How the UK Government is going to cut carbon one building at a time and what we can all learn
The UK Government has just launched their Green Deal earlier this month. It’s the UK’s largest attempt to retro fit homes with insulation and Green technologies. The Governments aim is to cut carbon output by 80% of 1990 levels by 2050, it’s a big ask and can’t be achieved by policy alone. The Governments aim is to get 14 million homes upgraded through the initiative.
How are they going to achieve this? Well there is one big incentive to kick things off: no upfront costs to the home or business owner. This will hopefully get people motivated, because apathy is rampant when it comes to Green Technologies. If I said to you that you could save £80/$100 per year by insulating your loft properly you’d probably say yes—but that means clearing out my loft, and that’s a pain!

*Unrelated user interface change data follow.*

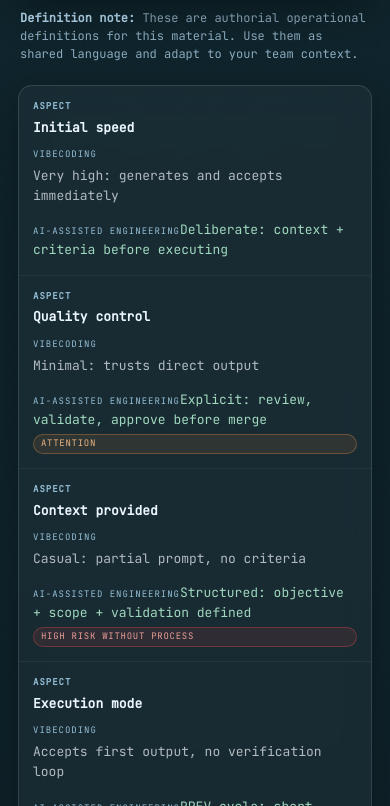
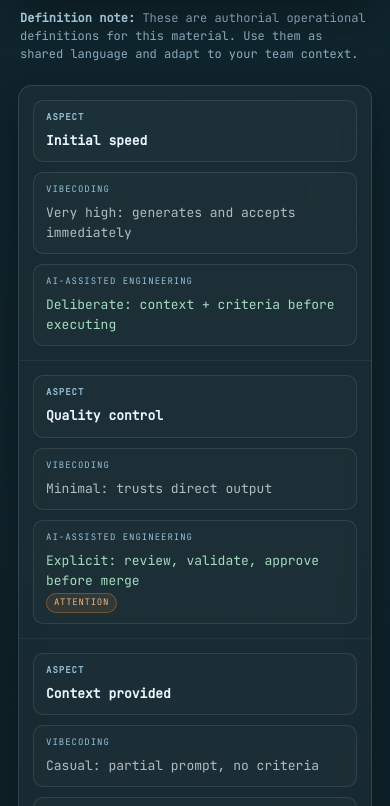
Before and after one commit to uphiago/vibening, a React (Vite) app: page /#refs in a window 390 px wide. Before the commit this address led to /#hero. Shown: the part 2918-3724 px from the top of the page. Built offline with nearby package versions, Linux system fonts and the light colour scheme.

Commit message:
Improve mobile comparison readability

```diff
--- a/src/App.css
+++ b/src/App.css
@@ -3054,13 +3054,19 @@ button:focus-visible {
   }
 
   .comparison-row > span {
-    display: grid;
-    gap: 4px;
-  }
-
-  .comparison-row > span::before,
+    display: block;
+    padding: 10px 12px;
+    border-radius: 10px;
+    border: 1px solid rgba(255, 255, 255, 0.1);
+    background: rgba(255, 255, 255, 0.02);
+  }
+
+  .comparison-aspect::before,
+  .comparison-vibe::before,
   .comparison-ai-value::before {
     content: attr(data-col);
+    display: block;
+    margin-bottom: 6px;
     font-family: var(--mono-font);
     font-size: 9px;
     letter-spacing: 0.11em;
@@ -3076,8 +3082,17 @@ button:focus-visible {
     font-weight: 600;
   }
 
+  .comparison-ai::before {
+    content: none;
+  }
+
   .comparison-ai {
     gap: 6px;
+    color: rgba(180, 240, 210, 0.9);
+  }
+
+  .comparison-ai-value {
+    display: block;
   }
 
   .matrix-head,
```
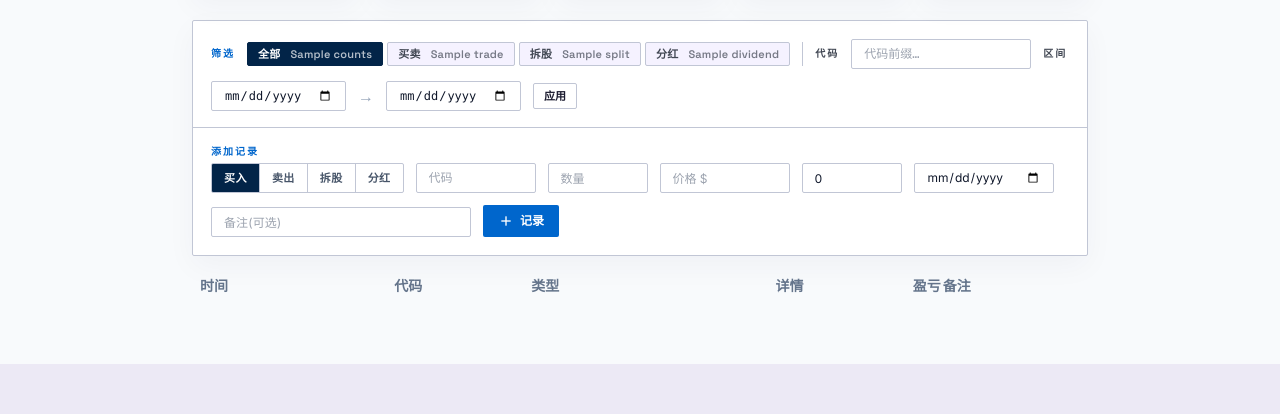
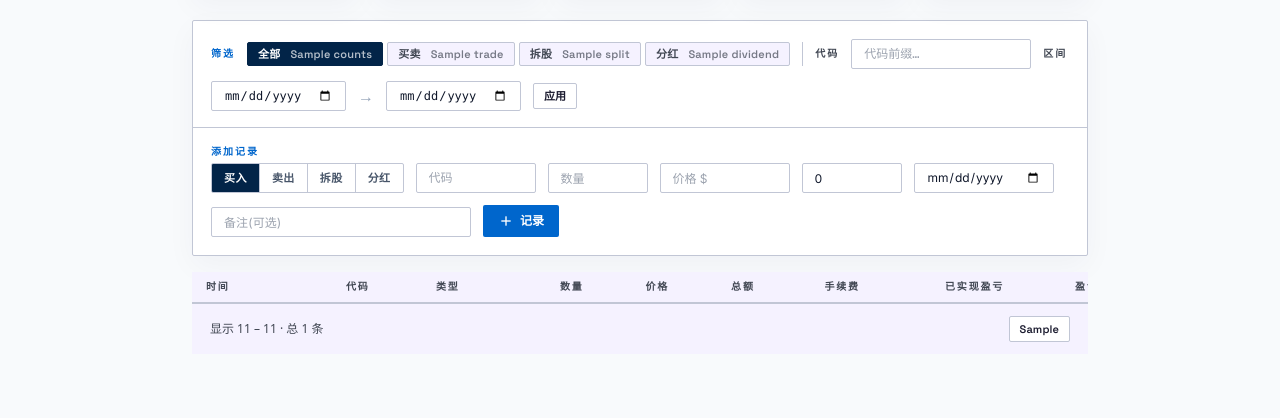
Before and after one commit to divxer/MarketPulse, a FastAPI app: template marketpulse/web/templates/trades.html in a window 1280 px wide. Shown: the part 386-804 px from the top of the page. Run offline with FastAPI, Linux system fonts and the light colour scheme; the template is opened without the code that fills it: most values are stand-ins (such as "Sample title", 1, 10 or a date in 2020); lists and menus that the app fills with data are empty; style sheets or scripts are compiled from the project's sources; parts of the project's set-up code (start-up, migrations or seed data) failed here and were passed over.

Commit message:
feat(trades): 10-col mp-table--trades + split/dividend rows + pagination
- 10 columns (time/ticker/type/qty/price/total/fees/pl/pl%/notes/actions)
- Split rows: purple chip, colspan-6 message, delete button
- Dividend rows: green chip, total in green, '—' in qty/fees/pl% cols
- Pagination footer: page numbers ±2 window + prev/next, HTMX swap
- Delete buttons preserve pagination via URL query string
- overflow-x:auto + min-width:1100px for narrow viewports
- POST/PUT routes now pass pagination ctx to partial (page=1, limit=50)

Co-Authored-By: Claude Opus 4.7 (1M context) <noreply@anthropic.com>

```diff
--- a/marketpulse/web/static/css/app.css
+++ b/marketpulse/web/static/css/app.css
@@ -641,3 +641,55 @@ hr.mp-hr {
 .mp-trades-add__kind   { display:flex; flex-direction:column; gap:4px; }
 .mp-hr                 { border:0; border-top:1px solid var(--ns-outline-variant); }
 .hidden                { display:none !important; }
+
+/* ════════ Phase 5c: Trades table ════════ */
+#trades-container           { overflow-x: auto; }
+.mp-table--trades           { min-width: 1100px; width: 100%; border-collapse: collapse; }
+.mp-table--trades th        { font:600 10px/1 var(--ns-font-headline);
+                              letter-spacing:0.08em; text-transform:uppercase;
+                              color:var(--ns-on-surface-variant);
+                              padding:10px 12px;
+                              border-bottom:1px solid var(--ns-outline-variant);
+                              white-space:nowrap; text-align:left; }
+.mp-table--trades td        { padding:12px; font-size:13px;
+                              border-bottom:1px solid var(--ns-outline-variant);
+                              vertical-align: middle; }
+.mp-table--trades tbody tr:hover { background: var(--ns-surface-container-low); }
+.mp-table--trades .col-time   { width:140px; color:var(--ns-on-surface-variant); }
+.mp-table--trades .col-ticker { width:90px; }
+.mp-table--trades .col-type   { width:90px; }
+.mp-table--trades .col-qty,
+.mp-table--trades .col-price,
+.mp-table--trades .col-total,
+.mp-table--trades .col-fees,
+.mp-table--trades .col-pl,
+.mp-table--trades .col-plpct  { text-align:right; }
+.mp-table--trades .col-actions{ width:80px; text-align:right; }
+.mp-table--trades .up         { color:var(--mp-up); font-weight:600; }
+.mp-table--trades .down       { color:var(--mp-down); font-weight:600; }
+.mp-table--trades .muted      { color:var(--ns-on-surface-variant); }
+.mp-table--trades tr.split    { background:rgba(141,82,231,0.04); }
+.mp-table--trades tr.dividend { background:rgba(14,138,95,0.04); }
+
+.mp-chip--split             { color:#5e2cb4;
+                              background:rgba(141,82,231,0.12);
+                              border-color:transparent; }
+
+.mp-empty-row               { text-align:center; padding:32px;
+                              color:var(--ns-on-surface-variant); }
+
+.mp-ticker-link             { color:var(--ns-navy); font-weight:700;
+                              text-decoration:none;
+                              font-family:var(--ns-font-headline); }
+.mp-icon-btn                { background:transparent; border:0; cursor:pointer;
+                              color:var(--ns-slate-400); padding:4px;
+                              display:inline-flex; align-items:center; }
+.mp-icon-btn:hover          { color:var(--ns-navy); }
+.mp-icon-btn .material-symbols-outlined { font-size:18px; }
+
+.mp-table-footer            { display:flex; justify-content:space-between;
+                              align-items:center; padding:12px 18px;
+                              background:var(--ns-surface-container-low);
+                              border-top:1px solid var(--ns-outline-variant); }
+.mp-table-footer__count     { font-size:12px; color:var(--ns-on-surface-variant); }
+.mp-table-footer__pager     { display:flex; gap:4px; }
--- a/marketpulse/web/templates/partials/trades_table.html
+++ b/marketpulse/web/templates/partials/trades_table.html
@@ -1,109 +1,136 @@
-<table class="w-full text-sm">
-  <thead class="text-left text-slate-500">
+<table class="mp-table mp-table--trades">
+  <thead>
     <tr>
-      <th class="px-2 py-1">时间</th>
-      <th>代码</th>
-      <th>类型</th>
-      <th class="text-right">详情</th>
-      <th class="text-right">盈亏</th>
-      <th>备注</th>
-      <th></th>
+      <th class="col-time">时间</th>
+      <th class="col-ticker">代码</th>
+      <th class="col-type">类型</th>
+      <th class="col-qty">数量</th>
+      <th class="col-price">价格</th>
+      <th class="col-total">总额</th>
+      <th class="col-fees">手续费</th>
+      <th class="col-pl">已实现盈亏</th>
+      <th class="col-plpct">盈亏 %</th>
+      <th class="col-notes">备注</th>
+      <th class="col-actions"></th>
     </tr>
   </thead>
   <tbody>
     {% for e in events %}
       {% if e.kind == "trade" %}
         {% set t = e.obj %}
-        <tr class="border-t" id="trade-row-{{ t.id }}">
-          <td class="px-2 py-1 text-slate-500 text-xs">
+        <tr id="trade-row-{{ t.id }}">
+          <td class="col-time mono">
             <time data-utc="{{ (t.executed_at or t.created_at).isoformat() }}">{{ (t.executed_at or t.created_at).strftime("%Y-%m-%d %H:%M") }}</time>
           </td>
-          <td><a href="/stock/{{ t.ticker }}" class="font-medium">{{ t.ticker }}</a></td>
-          <td>
-            {% if t.action == "buy" %}
-              <span class="text-blue-600 text-xs">🟦 买入</span>
-            {% else %}
-              <span class="text-orange-600 text-xs">🟧 卖出</span>
-            {% endif %}
+          <td class="col-ticker"><a href="/stock/{{ t.ticker }}" class="mp-ticker-link">{{ t.ticker }}</a></td>
+          <td class="col-type">
+            {% if t.action == "buy" %}<span class="mp-chip mp-chip--periwinkle">买入</span>
+            {% else %}<span class="mp-chip mp-chip--down">卖出</span>{% endif %}
           </td>
-          <td class="text-right">
-            {{ "%g"|format(t.quantity) }} 股 @ ${{ "%.2f"|format(t.price) }}
-            {% if t.fees %}<span class="text-xs text-slate-500">(手续费 ${{ "%.2f"|format(t.fees) }})</span>{% endif %}
+          <td class="col-qty mono tnum">{{ "%g"|format(t.quantity) }}</td>
+          <td class="col-price mono tnum">${{ "%.2f"|format(t.price) }}</td>
+          <td class="col-total mono tnum">${{ "%.2f"|format(t.quantity * t.price) }}</td>
+          <td class="col-fees mono tnum">{{ "$%.2f"|format(t.fees) if t.fees else "—" }}</td>
+          <td class="col-pl mono tnum {% if t.realized_pl is not none and t.realized_pl >= 0 %}up{% elif t.realized_pl is not none %}down{% endif %}">
+            {% if t.realized_pl is not none %}{{ "%+.2f"|format(t.realized_pl) }}{% else %}—{% endif %}
           </td>
-          <td class="text-right {% if t.realized_pl is not none and t.realized_pl >= 0 %}text-green-600{% elif t.realized_pl is not none %}text-red-600{% endif %}">
-            {% if t.realized_pl is not none %}${{ "%+.2f"|format(t.realized_pl) }}{% endif %}
+          <td class="col-plpct mono tnum {% if t.realized_pl is not none and t.realized_pl >= 0 %}up{% elif t.realized_pl is not none %}down{% endif %}">
+            {% if t.realized_pl is not none and t.quantity and t.price %}{{ "%+.2f%%"|format(t.realized_pl / (t.quantity * t.price) * 100) }}{% else %}—{% endif %}
           </td>
-          <td class="text-xs text-slate-500 max-w-xs truncate">{{ t.notes or "" }}</td>
-          <td class="text-right">
-            <button
-              type="button"
-              onclick='loadTradeIntoForm({{ {
-                "id": t.id,
-                "ticker": t.ticker,
-                "action": t.action,
-                "quantity": t.quantity,
-                "price": t.price,
-                "fees": t.fees,
-                "notes": t.notes or "",
-                "executed_at_date": (t.executed_at.strftime("%Y-%m-%d") if t.executed_at else ""),
-                "executed_at_iso": (t.executed_at.isoformat() if t.executed_at else "")
-              } | tojson }})'
-              class="text-blue-600 text-xs hover:underline mr-2">编辑</button>
-            <button
-              hx-delete="/trades/{{ t.id }}"
-              hx-target="#trade-row-{{ t.id }}"
-              hx-swap="outerHTML"
-              hx-confirm="删除这笔交易?会自动重算该代码的持仓和已实现盈亏。"
-              class="text-red-600 text-xs hover:underline">删除</button>
+          <td class="col-notes muted">{{ t.notes or "" }}</td>
+          <td class="col-actions">
+            <button class="mp-icon-btn" type="button"
+                    onclick='loadTradeIntoForm({{ {
+                      "id": t.id, "ticker": t.ticker, "action": t.action,
+                      "quantity": t.quantity, "price": t.price, "fees": t.fees,
+                      "notes": t.notes or "",
+                      "executed_at_date": (t.executed_at.strftime("%Y-%m-%d") if t.executed_at else ""),
+                      "executed_at_iso": (t.executed_at.isoformat() if t.executed_at else "")
+                    } | tojson }})'>
+              <span class="material-symbols-outlined">edit</span>
+            </button>
+            <button class="mp-icon-btn"
+                    hx-delete="/trades/{{ t.id }}?{{ filters_qs }}&page={{ page }}&limit={{ limit }}"
+                    hx-target="#trades-container" hx-swap="innerHTML"
+                    hx-confirm="删除这笔交易?会自动重算该代码的持仓和已实现盈亏。">
+              <span class="material-symbols-outlined">delete_outline</span>
+            </button>
           </td>
         </tr>
       {% elif e.kind == "split" %}
         {% set s = e.obj %}
-        <tr class="border-t bg-purple-50" id="split-row-{{ s.id }}">
-          <td class="px-2 py-1 text-slate-500 text-xs">{{ s.ex_date.strftime("%Y-%m-%d") }}</td>
-          <td><a href="/stock/{{ s.ticker }}" class="font-medium">{{ s.ticker }}</a></td>
-          <td><span class="text-purple-700 text-xs">🟪 拆股</span></td>
-          <td class="text-right">
-            1 → {{ "%g"|format(s.ratio) }} (比例 {{ "%g"|format(s.ratio) }})
-            <span class="text-xs text-slate-400">[{{ s.source }}]</span>
+        <tr class="split" id="split-row-{{ s.id }}">
+          <td class="col-time mono">{{ s.ex_date.strftime("%Y-%m-%d") }}</td>
+          <td class="col-ticker"><a href="/stock/{{ s.ticker }}" class="mp-ticker-link">{{ s.ticker }}</a></td>
+          <td class="col-type"><span class="mp-chip mp-chip--split">拆股</span></td>
+          <td colspan="6" class="muted">
+            1 → <span class="mono" style="color:var(--ns-navy); font-weight:600;">{{ "%g"|format(s.ratio) }}</span>
+            自动重算 {{ s.ticker }} 持仓
+            <span class="muted">[{{ s.source }}]</span>
+            {% if s.notes %} · {{ s.notes }}{% endif %}
           </td>
-          <td class="text-right text-slate-400">—</td>
-          <td class="text-xs text-slate-500 max-w-xs truncate">{{ s.notes or "" }}</td>
-          <td class="text-right">
-            <button
-              hx-delete="/splits/{{ s.id }}"
-              hx-target="#split-row-{{ s.id }}"
-              hx-swap="outerHTML"
-              hx-confirm="删除这条拆股记录?会自动重算该代码的持仓。"
-              class="text-red-600 text-xs hover:underline">删除</button>
+          <td class="col-notes"></td>
+          <td class="col-actions">
+            <button class="mp-icon-btn"
+                    hx-delete="/splits/{{ s.id }}?{{ filters_qs }}&page={{ page }}&limit={{ limit }}"
+                    hx-target="#trades-container" hx-swap="innerHTML"
+                    hx-confirm="删除这条拆股记录?会自动重算该代码的持仓。">
+              <span class="material-symbols-outlined">delete_outline</span>
+            </button>
           </td>
         </tr>
       {% elif e.kind == "dividend" %}
         {% set d = e.obj %}
-        <tr class="border-t bg-emerald-50" id="dividend-row-{{ d.id }}">
-          <td class="px-2 py-1 text-slate-500 text-xs">{{ d.ex_date.strftime("%Y-%m-%d") }}</td>
-          <td><a href="/stock/{{ d.ticker }}" class="font-medium">{{ d.ticker }}</a></td>
-          <td><span class="text-emerald-700 text-xs">💰 分红</span></td>
-          <td class="text-right">
-            ${{ "%.4f"|format(d.amount_per_share) }}/股 总 ${{ "%.2f"|format(d.total_amount) }}
-          </td>
-          <td class="text-right text-slate-400">—</td>
-          <td class="text-xs text-slate-500 max-w-xs truncate">{{ d.notes or "" }}</td>
-          <td class="text-right">
-            <button
-              hx-delete="/dividends/{{ d.id }}"
-              hx-target="#dividend-row-{{ d.id }}"
-              hx-swap="outerHTML"
-              hx-confirm="删除这条分红记录?"
-              class="text-red-600 text-xs hover:underline">删除</button>
+        <tr class="dividend" id="dividend-row-{{ d.id }}">
+          <td class="col-time mono">{{ d.ex_date.strftime("%Y-%m-%d") }}</td>
+          <td class="col-ticker"><a href="/stock/{{ d.ticker }}" class="mp-ticker-link">{{ d.ticker }}</a></td>
+          <td class="col-type"><span class="mp-chip mp-chip--up">分红</span></td>
+          <td class="col-qty muted">—</td>
+          <td class="col-price mono tnum">${{ "%.4f"|format(d.amount_per_share) }}/股</td>
+          <td class="col-total mono tnum up" style="font-weight:600;">+${{ "%.2f"|format(d.total_amount) }}</td>
+          <td class="col-fees muted">—</td>
+          <td class="col-pl mono tnum up" style="font-weight:600;">+${{ "%.2f"|format(d.total_amount) }}</td>
+          <td class="col-plpct muted">—</td>
+          <td class="col-notes muted">{{ d.notes or "" }}</td>
+          <td class="col-actions">
+            <button class="mp-icon-btn"
+                    hx-delete="/dividends/{{ d.id }}?{{ filters_qs }}&page={{ page }}&limit={{ limit }}"
+                    hx-target="#trades-container" hx-swap="innerHTML"
+                    hx-confirm="删除这条分红记录?">
+              <span class="material-symbols-outlined">delete_outline</span>
+            </button>
           </td>
         </tr>
       {% endif %}
     {% endfor %}
     {% if not events %}
-    <tr><td colspan="7" class="px-4 py-8 text-center text-slate-500">
-      暂无记录。在上方表单中添加第一条。
-    </td></tr>
+      <tr><td colspan="11" class="mp-empty-row">暂无记录。在上方表单中添加第一条。</td></tr>
     {% endif %}
   </tbody>
 </table>
+
+{% if total_count > 0 %}
+<div class="mp-table-footer">
+  <span class="mp-table-footer__count">
+    显示 {{ (page-1)*limit + 1 }} – {{ (page-1)*limit + events|length }} · 总 {{ total_count }} 条
+  </span>
+  <div class="mp-table-footer__pager">
+    {% set base_qs = filters_qs %}
+    {% if page > 1 %}
+      <a class="mp-btn mp-btn--ghost mp-btn--sm"
+         hx-get="/trades?{{ base_qs }}&page={{ page-1 }}&limit={{ limit }}"
+         hx-target="#trades-container" hx-swap="innerHTML" hx-push-url="true">‹ 上一页</a>
+    {% endif %}
+    {% for p in pager_window %}
+      <a class="mp-btn mp-btn--{% if p == page %}navy{% else %}ghost{% endif %} mp-btn--sm"
+         hx-get="/trades?{{ base_qs }}&page={{ p }}&limit={{ limit }}"
+         hx-target="#trades-container" hx-swap="innerHTML" hx-push-url="true">{{ p }}</a>
+    {% endfor %}
+    {% if page < total_pages %}
+      <a class="mp-btn mp-btn--ghost mp-btn--sm"
+         hx-get="/trades?{{ base_qs }}&page={{ page+1 }}&limit={{ limit }}"
+         hx-target="#trades-container" hx-swap="innerHTML" hx-push-url="true">下一页 ›</a>
+    {% endif %}
+  </div>
+</div>
+{% endif %}
```
Also changed, not shown: marketpulse/web/routes/trades.py (+22 -2 lines), tests/web/test_trades.py (+41 -1 lines).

With constant changes in lifestyle and behavior, there needs to be a motivation or incentive to drive the project forward. Luckily we have created international Gas and Oil markets that keep driving the cost of domestic gas and oil higher and higher; swaying the nay saiers is therefore becoming easier. Everyone understands the simple concept of saving money and finding cheaper alternatives.
What the UK Government has recently realized is you cannot just offer subsidies to energy created by solar panels. They attempted this, and all that happened is the middle classes cashed in on selling the Government back green electricity. What is needed first is to look at the fabric of the buildings to make sure they have the highest standards of insulation possible, before you start to look at micro power generation.
All buildings that want to be part of the Green Deal have to go through an assessment to see what insulation is present and how the building is used by the occupiers. Insulation has come on leaps and bounds over the past decade and the energy savings can be huge. If you are thinking about installing green technology, first think about insulation. You can save money by not turning on your air conditioning or heating because you have properly insulated your building.
You can’t see insulation, and it isn’t sexy. This is the fundamental problem that we all have to get over. You are going to have to pay for something that will save you money and be a good return on investment over the longer term, a bit like servicing your car. The best way to assess your home is to start at the top and work down:
- Lofts, they should be properly insulated with at least 28 cm of insulation above the ceilings.
- Walls, internal walls should have dense insulation between the otter plaster board skins.
- External walls can either be rendered in an insulating skin or cladding. You can also insulate external walls form the inside if you have a listed or historic building
- Windows should be at least double glazed with the most energy efficient glass you can buy.
- External doors should be composites of dense insulation foam and fiberglass skins.
- Flooring should be looked at and consider under-floor heating if the building is undergoing major renovations.
Micro Power Generation
Once you have got over the initial costs of properly insulating your home or business, you can turn to how the building is heated and lit. The use of the building and its geographic location will determine what kind of technology you should install.
For example in sunny climates solar panels can be a massive boon. A good application for solar panels would be a school building, as power is used and generated at the same time throughout the day. For cooler climates there have been some excellent progress in both ‘air source’ heat pumps and ‘ground source’ heat pumps, which use the ambient air/ground temperature to generate electricity and are not dependent on the sun.
At the end of all this are two major questions you have to ask yourself: am I going to make enough savings by employing these technologies to justify their expense? And secondly, do I think global costs for fossil fuels are going to rise in the future?
If you can work out the costs and savings and answer the two questions above, then the Green Deal Initiative’s central premise can be applied by anyone, anywhere in the world. Costs for Green technologies, like solar panels, have halved in recent years so these technologies are becoming more and more attractive to the majority of society.
Hopefully this article has given you an insight into a Government initiative that can be copied on a building by building application and has given you some ideas for your home or business.
Sohaib writes for the Green Deal Initiative, a website dedicated to simplifying the UK Governments rather complicated Green Deal. When he isn’t around promoting the installation of green technologies, you’ll find him backpacking around Europe’s craziest destinations.